The hot topic of safety concerns has led to a great deal of interest in substituting extremely combustible non-aqueous solutions with the inherently non-flammable fluid, water. Aqueous lithium-ion batteries (ALIBs) increase safety at the material/cell level, but at the sacrifice of energy density due to the very limited electrochemical stability window (ESW) enforced by water oxidation and reduction of 1.23 V.
The development of water-in-salt-electrolyte (WiSE) has increased the ESW of aqueous electrolytes to 3 V by developing an anion-derived solid-electrolyte-interphase (SEI) that limits water decompositions kinetically.
Disadvantages of the Novel Electrolytes
Almost all these high-voltage ALIBs still exhibit stagnant reaction mechanisms, especially at higher charge/discharge percentages, due to a supplemental interlayer internal resistance caused by more resistive SEI as well as sluggish intracellular transport in high viscosity electrolytes at exceedingly high concentrations of salt, not to mention the organic drawback of electrolyte solution at stubby temperature applications caused by water's high freezing temperature point.
Keeping all of this in mind, the researchers developed a novel saturated aqueous/non-aqueous electrolyte that uses 1,3-dioxolane (DOL) as a co-solvent because of its robust nature against reductions, high permeability, and low freezing point (-95°C).

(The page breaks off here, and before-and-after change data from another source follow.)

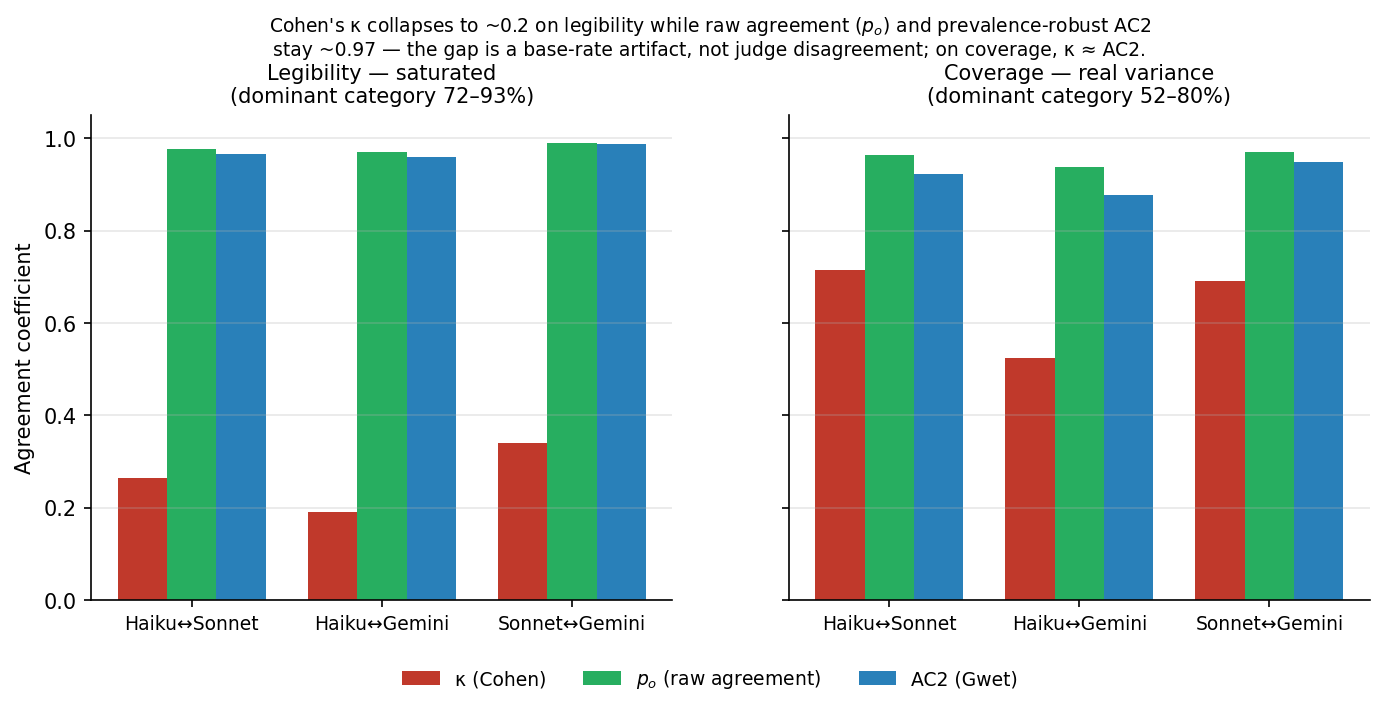
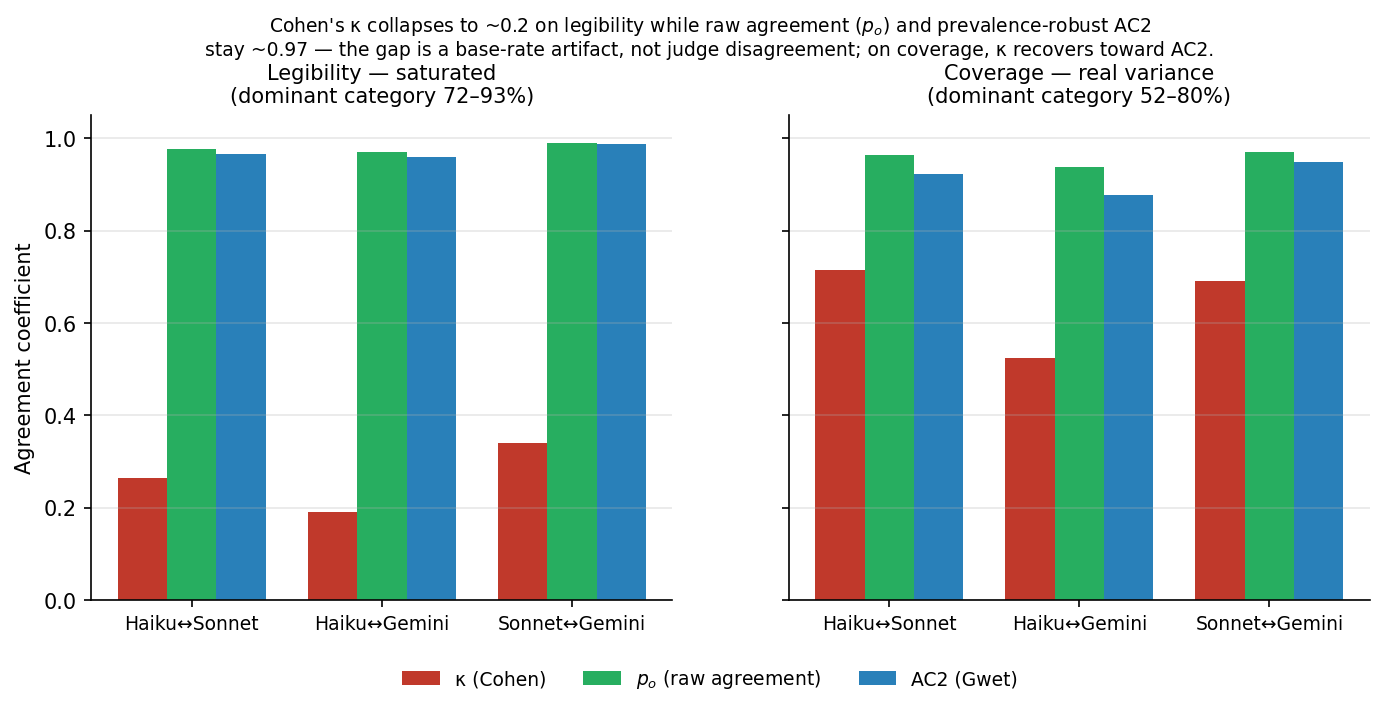
fig: correct coverage caption (κ recovers toward AC2, not ≈) to match the chart

Changed region(s): [[0.1553, 0.0617, 0.8699, 0.0926]]

diff --git a/results/figures.py b/results/figures.py
@@ -5,7 +5,7 @@ no model calls, $0) and renders ``results/kappa_degeneracy.png``: per axis × ju
 pair, Cohen's κ beside raw observed agreement ``p_o`` and prevalence-robust Gwet
 AC2. The point at a glance — on saturated **legibility**, κ collapses to ~0.2 while
 p_o/AC2 stay ~0.97 (the gap is a base-rate artifact, not judge disagreement); on
-**coverage** (real variance), κ ≈ AC2.
+**coverage** (real variance), κ recovers toward AC2.
 
 matplotlib is a figure-only dependency, NOT a cot-suite runtime dep. Run:
 
@@ -76,7 +76,7 @@ def main() -> None:
     fig.suptitle(
         "Cohen's κ collapses to ~0.2 on legibility while raw agreement ($p_o$) and "
         "prevalence-robust AC2\nstay ~0.97 — the gap is a base-rate artifact, not judge "
-        "disagreement; on coverage, κ ≈ AC2.",
+        "disagreement; on coverage, κ recovers toward AC2.",
         fontsize=9,
         y=1.04,
     )

diff --git a/docs/cross_judge_degeneracy.md b/docs/cross_judge_degeneracy.md
@@ -42,8 +42,8 @@ Appendix-C legibility/coverage rubric (0–4):
   same artifact drives the 36% legibility model-ranking "reversals" we also see —
   reorderings within a ~0.5-point band on a 4-point scale.)
 - **Coverage has real variance.** Dominant-fraction 0.52–0.80; κ (0.52–0.71) sits
-  close to AC2 and the rankings are judge-stable → genuine moderate-to-substantial
-  agreement on the axis that actually discriminates.
+  much closer to AC2 than on legibility and the rankings are judge-stable → genuine
+  moderate-to-substantial agreement on the axis that actually discriminates.
 
 ## The applied claim
 
@@ -85,8 +85,8 @@ flag per axis.
 and AC2 = 0.96–0.99 — they agree on ~98% of items. Every judge scores ≥72% of CoTs in
 one bucket. The low κ is the paradox, not disagreement.
 
-5/ Coverage (real variance, less saturated): κ = 0.52–0.71, close to AC2, rankings
-judge-stable → genuine agreement. So κ *does* track agreement where there's spread —
+5/ Coverage (real variance, less saturated): κ = 0.52–0.71, far closer to AC2 than on
+legibility, rankings judge-stable → genuine agreement. So κ *does* track agreement where there's spread —
 it only breaks on the saturated axis.
 
 6/ Why it matters: frontier-model legibility is exactly E&Z's "high monitorability by

diff --git a/WRITEUP.md b/WRITEUP.md
@@ -12,7 +12,7 @@ What is worth showing is where it bites. Cross-judge κ is increasingly used to 
 
 ## Both directions, honestly
 
-This is not "LLM judges are unreliable." On coverage, the axis with real score variance (dominant category 52–80%, not saturated), κ runs 0.52–0.71, sits close to AC2, and the model rankings are judge-stable. Where there is spread, κ tracks agreement; it breaks only on the saturated axis. The takeaway is procedural: report a prevalence-robust coefficient and a saturation flag alongside κ before concluding a monitorability metric is judge-sensitive.
+This is not "LLM judges are unreliable." On coverage, the axis with real score variance (dominant category 52–80%, not saturated), κ runs 0.52–0.71, sits much closer to AC2 than on legibility, and the model rankings are judge-stable. Where there is spread, κ tracks agreement; it breaks only on the saturated axis. The takeaway is procedural: report a prevalence-robust coefficient and a saturation flag alongside κ before concluding a monitorability metric is judge-sensitive.
 
 The data is a $0 re-analysis of committed scores: three judges (Claude Haiku 4.5, Claude Sonnet 4.6, Gemini 2.5 Pro) scoring 773 GPQA-Diamond chain-of-thoughts on Emmons & Zimmermann's legibility/coverage rubric. No new model calls.
 
@@ -36,7 +36,7 @@ This is a finding, not a finished paper. It rests on three judges and one rubric
 
 4/ Why it matters: frontier-model legibility is the "high monitorability by default" regime these metrics target, and it is near-ceiling, which is exactly where κ is least trustworthy. A judge substitute that looks unreliable (κ = 0.19) can be a faithful one (p_o = 0.97).
 
-5/ Both directions: on coverage (real variance, dominant category 52–80%) κ = 0.52–0.71, close to AC2, rankings judge-stable. So this is not "judges are unreliable." It is "check saturation before concluding judge-sensitivity."
+5/ Both directions: on coverage (real variance, dominant category 52–80%) κ = 0.52–0.71, far closer to AC2 than on legibility, rankings judge-stable. So this is not "judges are unreliable." It is "check saturation before concluding judge-sensitivity."
 
 6/ A recent classifier-sensitivity result (Young, 2603.20172) reads low cross-classifier κ as construct divergence, without separating the saturation artifact from real disagreement. The decomposition that proves the split (McNemar + prevalence index) and a K=2 generalization are in progress, not done.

Analytical and empirical data reveal that the presence of DOL lowers the number of free molecules of water at the electrode surfaces, resulting in improved inter-phase reactivity and a wider ESW of 4.7 V. Although DOL is combustible, the mixed electrolyte is non-flammable because of its high-water content. Even though phase separation was detected in a hybrid at low temperatures, the leftover liquid solution in a semicrystalline electrolyte was shown to have high conductivity and to facilitate fast Li+ desolation at cryogenic temperatures.
Another benefit of the DOL solution is its minimum freezing temperature point, which may increase electrolyte solution permeability at low temperatures. The MD simulations agreed with the experimental conductivity results. Ion movement was significantly hindered in non-aqueous electrolytes below -20°C due to total electrolyte solidification caused by crystallization of the high melting ethylene carbonate.
A similar pattern is observed with WiSE, although at a higher temperature of 0°C, which appears to be caused by the crystallization of ice from the electrolyte.
In conclusion, a novel water/DOL hybrid electrolyte with broad ESW and low-temperature capacity has been discovered. This electrolyte has provided a good electrocatalytic activity for the LMO/LTO ALIBs at -20°C that stays functional at freezing temperatures around -50°C due to its broad ESW of 4.7 V and strong ionic conductance at cold temperatures.
Ma, Z. et al., 2021. Expanding the Low-Temperature and High-Voltage Limits of Aqueous Lithium-ion Battery. Energy Storage Materials. Available at: https://www.sciencedirect.com/science/article/pii/S2405829721006267